Source data
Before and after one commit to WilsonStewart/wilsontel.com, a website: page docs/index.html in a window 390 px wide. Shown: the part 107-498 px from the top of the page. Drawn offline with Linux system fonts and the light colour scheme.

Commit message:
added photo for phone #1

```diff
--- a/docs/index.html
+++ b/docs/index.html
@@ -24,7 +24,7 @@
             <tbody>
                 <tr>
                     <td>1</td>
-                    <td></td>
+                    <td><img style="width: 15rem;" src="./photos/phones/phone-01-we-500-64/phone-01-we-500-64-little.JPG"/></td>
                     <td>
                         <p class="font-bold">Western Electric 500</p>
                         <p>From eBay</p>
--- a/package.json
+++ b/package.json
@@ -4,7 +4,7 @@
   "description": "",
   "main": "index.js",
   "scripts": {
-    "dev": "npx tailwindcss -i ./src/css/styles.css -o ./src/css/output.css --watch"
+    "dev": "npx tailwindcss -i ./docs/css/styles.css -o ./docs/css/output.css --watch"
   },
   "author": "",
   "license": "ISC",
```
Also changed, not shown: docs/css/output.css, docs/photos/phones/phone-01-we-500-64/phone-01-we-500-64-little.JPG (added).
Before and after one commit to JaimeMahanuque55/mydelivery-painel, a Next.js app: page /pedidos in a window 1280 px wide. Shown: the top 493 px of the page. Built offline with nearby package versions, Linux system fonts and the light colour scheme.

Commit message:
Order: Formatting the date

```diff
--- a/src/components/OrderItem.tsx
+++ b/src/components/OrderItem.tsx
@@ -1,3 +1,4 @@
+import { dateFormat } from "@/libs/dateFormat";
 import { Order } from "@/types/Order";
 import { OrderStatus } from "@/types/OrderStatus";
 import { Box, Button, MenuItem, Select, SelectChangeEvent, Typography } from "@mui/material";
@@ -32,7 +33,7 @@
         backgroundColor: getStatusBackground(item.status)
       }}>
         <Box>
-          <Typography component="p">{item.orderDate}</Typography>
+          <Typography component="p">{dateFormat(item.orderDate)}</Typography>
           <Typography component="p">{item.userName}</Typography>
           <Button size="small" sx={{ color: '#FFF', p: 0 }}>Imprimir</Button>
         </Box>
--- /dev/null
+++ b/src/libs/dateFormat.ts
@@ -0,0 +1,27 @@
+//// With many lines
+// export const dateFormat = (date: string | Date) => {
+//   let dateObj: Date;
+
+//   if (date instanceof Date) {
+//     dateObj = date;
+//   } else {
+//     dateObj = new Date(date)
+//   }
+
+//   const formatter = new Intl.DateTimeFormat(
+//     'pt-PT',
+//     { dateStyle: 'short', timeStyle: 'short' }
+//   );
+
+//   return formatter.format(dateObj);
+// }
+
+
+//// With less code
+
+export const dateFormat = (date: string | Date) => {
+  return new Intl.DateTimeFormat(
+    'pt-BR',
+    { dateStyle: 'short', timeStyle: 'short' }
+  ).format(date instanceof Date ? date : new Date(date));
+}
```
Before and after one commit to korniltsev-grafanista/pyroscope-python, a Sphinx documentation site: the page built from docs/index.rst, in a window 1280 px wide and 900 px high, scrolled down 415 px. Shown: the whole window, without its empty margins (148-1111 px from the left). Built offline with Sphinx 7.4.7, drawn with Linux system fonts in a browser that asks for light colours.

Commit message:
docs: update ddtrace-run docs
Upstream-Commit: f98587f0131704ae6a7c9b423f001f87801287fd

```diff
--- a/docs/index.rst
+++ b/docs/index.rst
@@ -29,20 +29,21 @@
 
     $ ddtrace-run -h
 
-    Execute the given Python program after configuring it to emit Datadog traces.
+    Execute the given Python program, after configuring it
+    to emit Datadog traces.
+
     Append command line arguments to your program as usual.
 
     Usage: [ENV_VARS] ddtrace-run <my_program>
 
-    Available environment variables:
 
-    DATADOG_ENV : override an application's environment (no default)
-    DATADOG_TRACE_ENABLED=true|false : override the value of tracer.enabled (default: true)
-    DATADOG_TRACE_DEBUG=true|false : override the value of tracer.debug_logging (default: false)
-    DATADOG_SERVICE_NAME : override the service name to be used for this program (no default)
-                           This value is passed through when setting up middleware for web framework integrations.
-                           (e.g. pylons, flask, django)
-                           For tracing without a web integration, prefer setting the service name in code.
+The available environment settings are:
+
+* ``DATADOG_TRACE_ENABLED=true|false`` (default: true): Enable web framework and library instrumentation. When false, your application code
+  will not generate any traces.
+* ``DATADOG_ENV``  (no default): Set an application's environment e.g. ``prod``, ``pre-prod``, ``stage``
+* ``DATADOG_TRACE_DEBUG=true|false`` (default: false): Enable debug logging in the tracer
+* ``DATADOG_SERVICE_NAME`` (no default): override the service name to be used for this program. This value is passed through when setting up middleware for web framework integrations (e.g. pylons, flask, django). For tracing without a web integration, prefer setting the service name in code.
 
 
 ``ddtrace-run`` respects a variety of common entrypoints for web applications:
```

Task details
Please give the listing again exactly, line for line.

Solved exercise
Before and after one commit to WilsonStewart/wilsontel.com, a website: page docs/index.html in a window 390 px wide. Shown: the part 107-498 px from the top of the page. Drawn offline with Linux system fonts and the light colour scheme.

Commit message:
added photo for phone #1

```diff
--- a/docs/index.html
+++ b/docs/index.html
@@ -24,7 +24,7 @@
             <tbody>
                 <tr>
                     <td>1</td>
-                    <td></td>
+                    <td><img style="width: 15rem;" src="./photos/phones/phone-01-we-500-64/phone-01-we-500-64-little.JPG"/></td>
                     <td>
                         <p class="font-bold">Western Electric 500</p>
                         <p>From eBay</p>
--- a/package.json
+++ b/package.json
@@ -4,7 +4,7 @@
   "description": "",
   "main": "index.js",
   "scripts": {
-    "dev": "npx tailwindcss -i ./src/css/styles.css -o ./src/css/output.css --watch"
+    "dev": "npx tailwindcss -i ./docs/css/styles.css -o ./docs/css/output.css --watch"
   },
   "author": "",
   "license": "ISC",
```
Also changed, not shown: docs/css/output.css, docs/photos/phones/phone-01-we-500-64/phone-01-we-500-64-little.JPG (added).
Before and after one commit to JaimeMahanuque55/mydelivery-painel, a Next.js app: page /pedidos in a window 1280 px wide. Shown: the top 493 px of the page. Built offline with nearby package versions, Linux system fonts and the light colour scheme.

Commit message:
Order: Formatting the date

```diff
--- a/src/components/OrderItem.tsx
+++ b/src/components/OrderItem.tsx
@@ -1,3 +1,4 @@
+import { dateFormat } from "@/libs/dateFormat";
 import { Order } from "@/types/Order";
 import { OrderStatus } from "@/types/OrderStatus";
 import { Box, Button, MenuItem, Select, SelectChangeEvent, Typography } from "@mui/material";
@@ -32,7 +33,7 @@
         backgroundColor: getStatusBackground(item.status)
       }}>
         <Box>
-          <Typography component="p">{item.orderDate}</Typography>
+          <Typography component="p">{dateFormat(item.orderDate)}</Typography>
           <Typography component="p">{item.userName}</Typography>
           <Button size="small" sx={{ color: '#FFF', p: 0 }}>Imprimir</Button>
         </Box>
--- /dev/null
+++ b/src/libs/dateFormat.ts
@@ -0,0 +1,27 @@
+//// With many lines
+// export const dateFormat = (date: string | Date) => {
+//   let dateObj: Date;
+
+//   if (date instanceof Date) {
+//     dateObj = date;
+//   } else {
+//     dateObj = new Date(date)
+//   }
+
+//   const formatter = new Intl.DateTimeFormat(
+//     'pt-PT',
+//     { dateStyle: 'short', timeStyle: 'short' }
+//   );
+
+//   return formatter.format(dateObj);
+// }
+
+
+//// With less code
+
+export const dateFormat = (date: string | Date) => {
+  return new Intl.DateTimeFormat(
+    'pt-BR',
+    { dateStyle: 'short', timeStyle: 'short' }
+  ).format(date instanceof Date ? date : new Date(date));
+}
```
Before and after one commit to korniltsev-grafanista/pyroscope-python, a Sphinx documentation site: the page built from docs/index.rst, in a window 1280 px wide and 900 px high, scrolled down 415 px. Shown: the whole window, without its empty margins (148-1111 px from the left). Built offline with Sphinx 7.4.7, drawn with Linux system fonts in a browser that asks for light colours.

Commit message:
docs: update ddtrace-run docs
Upstream-Commit: f98587f0131704ae6a7c9b423f001f87801287fd

```diff
--- a/docs/index.rst
+++ b/docs/index.rst
@@ -29,20 +29,21 @@
 
     $ ddtrace-run -h
 
-    Execute the given Python program after configuring it to emit Datadog traces.
+    Execute the given Python program, after configuring it
+    to emit Datadog traces.
+
     Append command line arguments to your program as usual.
 
     Usage: [ENV_VARS] ddtrace-run <my_program>
 
-    Available environment variables:
 
-    DATADOG_ENV : override an application's environment (no default)
-    DATADOG_TRACE_ENABLED=true|false : override the value of tracer.enabled (default: true)
-    DATADOG_TRACE_DEBUG=true|false : override the value of tracer.debug_logging (default: false)
-    DATADOG_SERVICE_NAME : override the service name to be used for this program (no default)
-                           This value is passed through when setting up middleware for web framework integrations.
-                           (e.g. pylons, flask, django)
-                           For tracing without a web integration, prefer setting the service name in code.
+The available environment settings are:
+
+* ``DATADOG_TRACE_ENABLED=true|false`` (default: true): Enable web framework and library instrumentation. When false, your application code
+  will not generate any traces.
+* ``DATADOG_ENV``  (no default): Set an application's environment e.g. ``prod``, ``pre-prod``, ``stage``
+* ``DATADOG_TRACE_DEBUG=true|false`` (default: false): Enable debug logging in the tracer
+* ``DATADOG_SERVICE_NAME`` (no default): override the service name to be used for this program. This value is passed through when setting up middleware for web framework integrations (e.g. pylons, flask, django). For tracing without a web integration, prefer setting the service name in code.
 
 
 ``ddtrace-run`` respects a variety of common entrypoints for web applications:
```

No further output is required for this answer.